antiorario

Orme di Antiorario

My rest stop

For one whole day the car stayed in a parking lot. The city we chose for the rest stop is New Orleans, not even at the physical half of the trip. It’s an absurd city that I thought I hated, but at least learned to appreciate when I was here last April. This time, here she is again in the climate, which I very well remembered, of the first week of August. The city was announced by an electrical storm over Lake Pontchartrain one hour before our arrival. No rain (not that I could see), only lightning embedded in giant clouds.

My experience of New Orleans is still limited to the French Quarter, which doesn’t seem to have changed since the students’ spring break. It also seems that the students have never left, captivated by the hidden forces of the city.

My musical cities

I might have been expecting more from the musical cities. Having a certain history doesn’t necessarily mean that a place can live up to it. Neither Nashville nor Memphis has left me with an intrinsically bad impression, but in both cases I couldn’t help but think that they looked as if someone had scattered buildings on a previously empty space, without any particular attention.

My thousand miles

I’m in the lobby of the Thrifty Inn near the Nashville Airport. Last night we reached our first 1000 miles, crossed our first time zone and got our first (and possibly last) speeding ticket.

Alright, these things happen. I maintain they happen more easily if you have a New York license plate. The only times I’ve ever been pulled over by the police (well, not I specifically, as I was never at the wheel, considering the first two times I was 13) I had a New York license plate.

My road trip

After three days in New York, I’m having breakfast at Starbucks in Washington Heights, getting the final details ready for the road trip. In slightly more than three hours I’ll meet Matteo at the Newark Airport, where, we hope, the car we rented will be waiting for us.

It seems that New York will give me a clear enough sky this morning, as opposed to yesterday afternoon’s crazy rains. Don’t get me wrong: I loved it. The temperature was agreeable, and having an umbrella (which, in my case, started falling apart, as do all the umbrellas I bring to New York) is enough to keep the experience under control.

Plus, it only takes a quick walk into the Subway system to completely dry off – except for some residual sweat, which is due to the system’s tropical climate. (And I thought hell was supposed to be a dry place.)

Our first leg will take us to Washington, D.C., which is actually a last-minute addition.
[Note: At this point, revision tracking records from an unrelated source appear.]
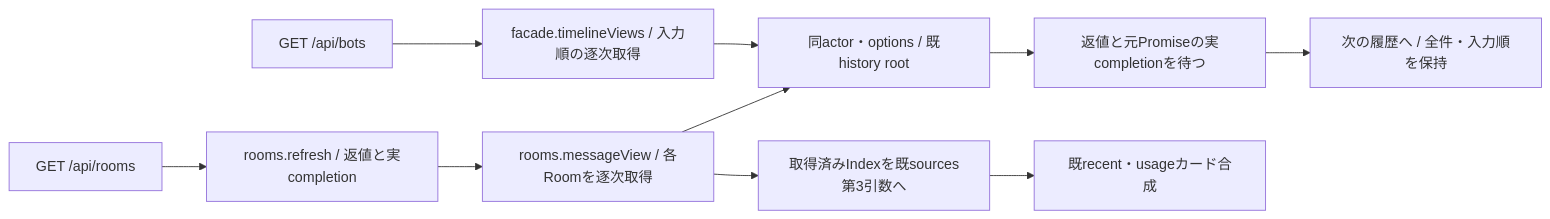
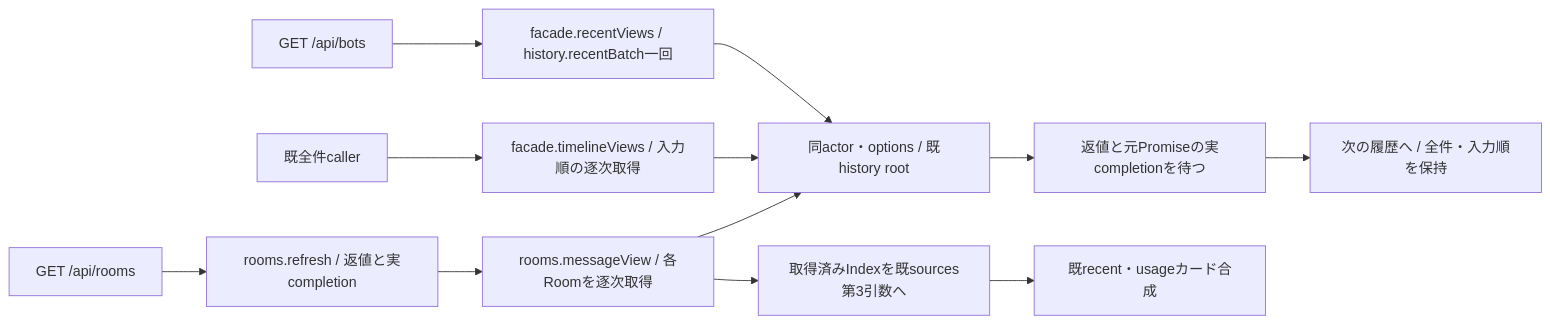
Before and after one commit to kitepon/BellTeam: the second of 25 diagrams in docs/architecture/modules/integration/README.md, drawn with Mermaid. The commit also changed other lines of this file and 5 other files, not shown here.

Commit message:
Read conversation pages and recent batches through child-owned history

````diff
--- a/docs/architecture/modules/integration/README.md
+++ b/docs/architecture/modules/integration/README.md
@@ -58,12 +58,14 @@
 ```mermaid
 flowchart LR
-  Bots[GET /api/bots] --> Views[facade.timelineViews / 入力順の逐次取得]
+  Bots[GET /api/bots] --> Recent[facade.recentViews / history.recentBatch一回]
+  Recent --> History[同actor・options / 既history root]
+  Full[既全件caller] --> Views[facade.timelineViews / 入力順の逐次取得]
   Rooms[GET /api/rooms] --> Refresh[rooms.refresh / 返値と実completion]
   Refresh --> RoomView[rooms.messageView / 各Roomを逐次取得]
-  Views --> History[同actor・options / 既history root]
+  Views --> History
   RoomView --> History
   History --> Result[返値と元Promiseの実completionを待つ]
   Result --> Next[次の履歴へ / 全件・入力順を保持]
   RoomView --> Prepared[取得済みIndexを既sources第3引数へ]
   Prepared --> Cards[既recent・usageカード合成]
 ```
````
Not too far, just enough to warm us up.

That time of year

I don’t think I had realized what jasmines were before the summer of 1989, when their violent scent made me twitch my nose every time I passed by (or entered, which was also very frequent) the McDonald’s restaurant on El Camino Real in Palo Alto. I found it nauseating, and one of the reasons was probably that on our first afternoon we had decided to walk all the way there from Barron Park – a walk that took our European legs forever to accomplish, and probably also left us quite scorched by an unusual sun. That walk became familiar very soon, and such familiarity made it feel shorter and shorter every time we took it.

My spring break

Three more days and I will be at Amsterdam Airport Schiphol waiting for a flight to New York. (Newark, to be more precise, but who really goes to Newark anyway?)

A week in New York was supposed to be just a relaxing gateway to the PCA/ACA conference in New Orleans, but, considering the way my work has been going lately, I think it will be slightly less relaxing than expected. By now I’m used to roaming the city to find spots where work can be done – if not necessarily quiet, they should at least provide a comfortable, long-lasting place to sit and wi-fi connection. I used to be fond of Doma, but I think I was more into their rugged wooden floors and the good music than anything else. Also, their lack of wi-fi is a deal breaker when I have work to do.

U2’s web designer: funny or incompetent?

Here’s the notice at the bottom of the u2.com home page:

The site is designed for the widest possible access.

For best results, please use a recent browser, set your screen size to 1024x768 and install the latest version of Flash.

First of all, asking users to set their screen size to 1024x768 is misleading, if not just plain wrong: if a screen’s native resolution is larger than that, there should be no problem at all, and it would make no sense to lower it; if, on the other hand, the native resolution is lower, chances are it will be impossible to set it to a higher value. Not to mention the fact that changing a screen’s native resolution most often results in very bad graphics.

Second, “install the latest version of Flash”? Since when does that equal to “widest possible access”?

Events of the week (Jan. 5-11, 2009)

Last week was full of events, both in the real world and in my little world, where some news seems to arrive with uncanny lateness.

Macworld

In that real-world fantasyland that’s better known as San Francisco it was Macworld week. I think the best summary of it was provided by my Berkeleyan friends, Sheila and Lloyd, in a recent e-mail:

This has been the quietest Macworld week ever. You weren’t there – Steve Jobs wasn’t there.

I’m flattered that my absence didn’t go totally unnoticed. On the other hand, Mr Jobs’s absence was highly publicized, so much that I don’t need to explore it any further. Despite him not delivering the keynote, and leaving it to Phil Schiller, I don’t think it was as underwhelming as a lot of people claim.

Pages